Anthropology 136e Digital Documentation and Representation in Archaeology: Managing Cultural Heritage
Instructors: Professor Ruth Tringham (Anthropology), Dr. Michael Ashley (CIO~CDS)
Instruction: 6 weeks, 4 units course, T, Th, 9-12, 1-4
Place: Multimedia Authoring Center (MACTiA|West) of the San Francisco Presidio Archaeology Lab.
Note: This course satisfies the methods requirement for the Anthropology major
Websites: Public website for the course
This course is about understanding what it takes to steward cultural heritage on a local and global scale. Cultural heritage in this case includes natural/cultural, historic/prehistoric, tangible/intangible places: standing and buried buildings, landscapes, neighborhoods, cities, communities – anything which is of significance for the present population enough for someone to take steps to managing its conservation, preservation and accessibility to the public.
The course guides students through the process of cultural heritage management. The first part comprises research, case studies, initial planning and team formation. The second part focuses on a digital documentation strategy for collecting, processing and cataloging a variety of different digital media and sources, including photography, 3D laser scanning, videography, oral histories, archival research, field planning, and archaeological survey.
In the third part of the course students will learn to integrate these digital media into a dataset that holistically describes the place, as well as critical analysis of how site management in conducted in the ‘real world’. We will explore various mechanisms for the representation of this information with particular focus on the use of new media as a basis for constructing narratives that imbue multiple perspectives on the heritage sites.

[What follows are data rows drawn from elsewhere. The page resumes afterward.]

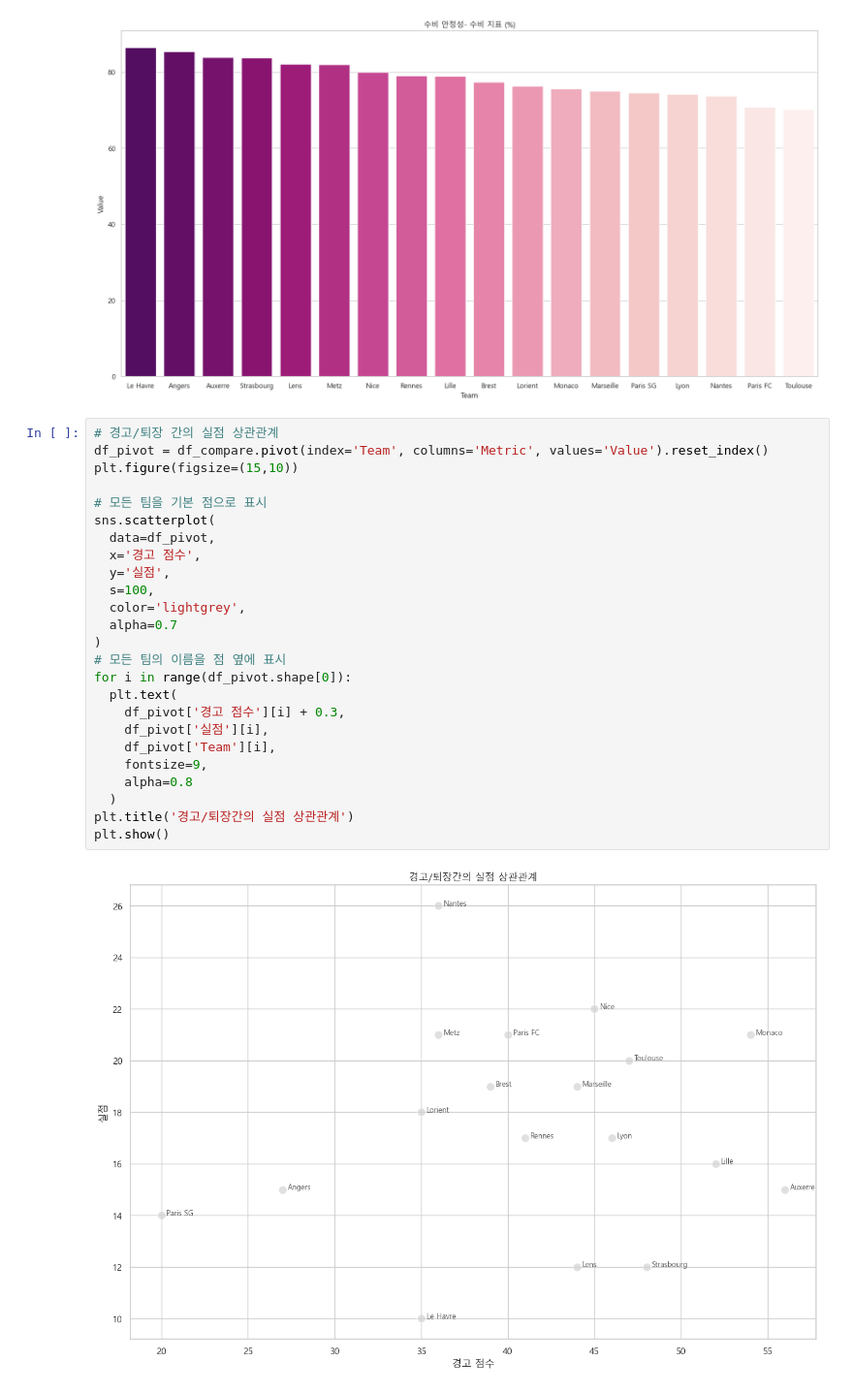
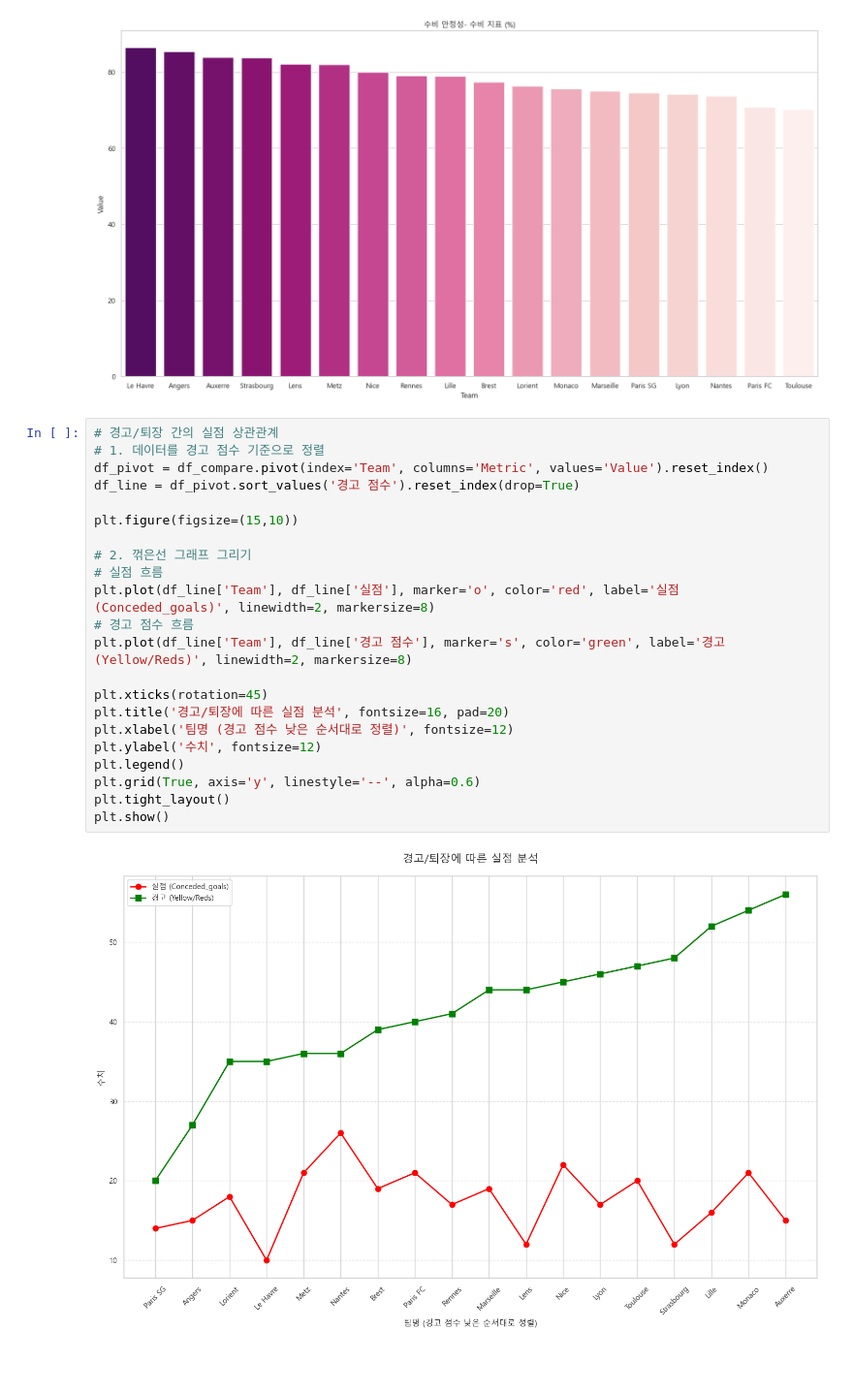
Before and after one commit to 0jyyyyy/Soccer_Lens, a Jupyter notebook: Ligue1/Ligue1_lens_dashboard.ipynb, the cells around one changed output. Shown at 97% size. Cells and saved outputs as stored; diff of their text form; blank space fills up the shorter version.

```diff
--- a/Ligue1/Ligue1_lens_dashboard.ipynb
+++ b/Ligue1/Ligue1_lens_dashboard.ipynb
@@ -150,31 +150,28 @@ Passing `palette` without assigning `hue` is deprecated and will be removed in v
 [figure]
 # %%
 # 경고/퇴장 간의 실점 상관관계
+# 1. 데이터를 경고 점수 기준으로 정렬
 df_pivot = df_compare.pivot(index='Team', columns='Metric', values='Value').reset_index()
+df_line = df_pivot.sort_values('경고 점수').reset_index(drop=True)
+
 plt.figure(figsize=(15,10))
 
-# 모든 팀을 기본 점으로 표시
-sns.scatterplot(
-  data=df_pivot,
-  x='경고 점수',
-  y='실점',
-  s=100,
-  color='lightgrey',
-  alpha=0.7
-)
-# 모든 팀의 이름을 점 옆에 표시
-for i in range(df_pivot.shape[0]):
-  plt.text(
-    df_pivot['경고 점수'][i] + 0.3,
-    df_pivot['실점'][i],
-    df_pivot['Team'][i],
-    fontsize=9,
-    alpha=0.8
-  )
-plt.title('경고/퇴장간의 실점 상관관계')
+# 2. 꺾은선 그래프 그리기
+# 실점 흐름
+plt.plot(df_line['Team'], df_line['실점'], marker='o', color='red', label='실점 (Conceded_goals)', linewidth=2, markersize=8)
+# 경고 점수 흐름
+plt.plot(df_line['Team'], df_line['경고 점수'], marker='s', color='green', label='경고 (Yellow/Reds)', linewidth=2, markersize=8)
+
+plt.xticks(rotation=45)
+plt.title('경고/퇴장에 따른 실점 분석', fontsize=16, pad=20)
+plt.xlabel('팀명 (경고 점수 낮은 순서대로 정렬)', fontsize=12)
+plt.ylabel('수치', fontsize=12)
+plt.legend()
+plt.grid(True, axis='y', linestyle='--', alpha=0.6)
+plt.tight_layout()
 plt.show()
 # %% [output]
-[figure, old version]
+[figure, new version]
 # %%
 # 랑스의 특징을 산점도로 표시
 plt.figure(figsize=(15,10))
```
Also changed, not shown: parts of 2 cells of this notebook.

In the fourth and final part of the course, students learn to take these data and their narratives and apply them to the formation of a site management plan (SMP) that could fulfill standards requirements from professional organizations such as ICOMOS, UNESCO, the World Monument Fund and other international / national / local governances. The challenge for the course team is to create a compelling, inclusive SMP that could ultimately be put into practice.
Fort Winfield Scott
The main requirement for the course is participation as a member of a team to create the site management plan for the historic site of Fort Winfield Scott at the San Francisco Presidio. The project builds on the research being done earlier in 2007 by UC Berkeley interns working in collaboration with CyArk (http://www.archive.cyark.org) in preparation for a workshop at the 10th Anniversary Symposium of US/ICOMOS (International Council on Monuments and Sites) to be held in April 2007 at the SF Presidio: http://www.icomos.org/usicomos/ ).
Students will work as a single production team to develop and implement a digital documentation strategy to comprehensively record Fort Winfield Scott. Each student will have her/his unique role on the team and will go in-depth into a particular digital recording methodology. All students, however, will learn the pros and cons of the different strategies. The work day will be divided between seminar discussion on theoretical and comparative studies of heritage management, discussions and brainstorming on the project in the lab, and project fieldwork.
Lab Fees: A $50 lab fee is charged to support the heavy use of the MACTiA facilities.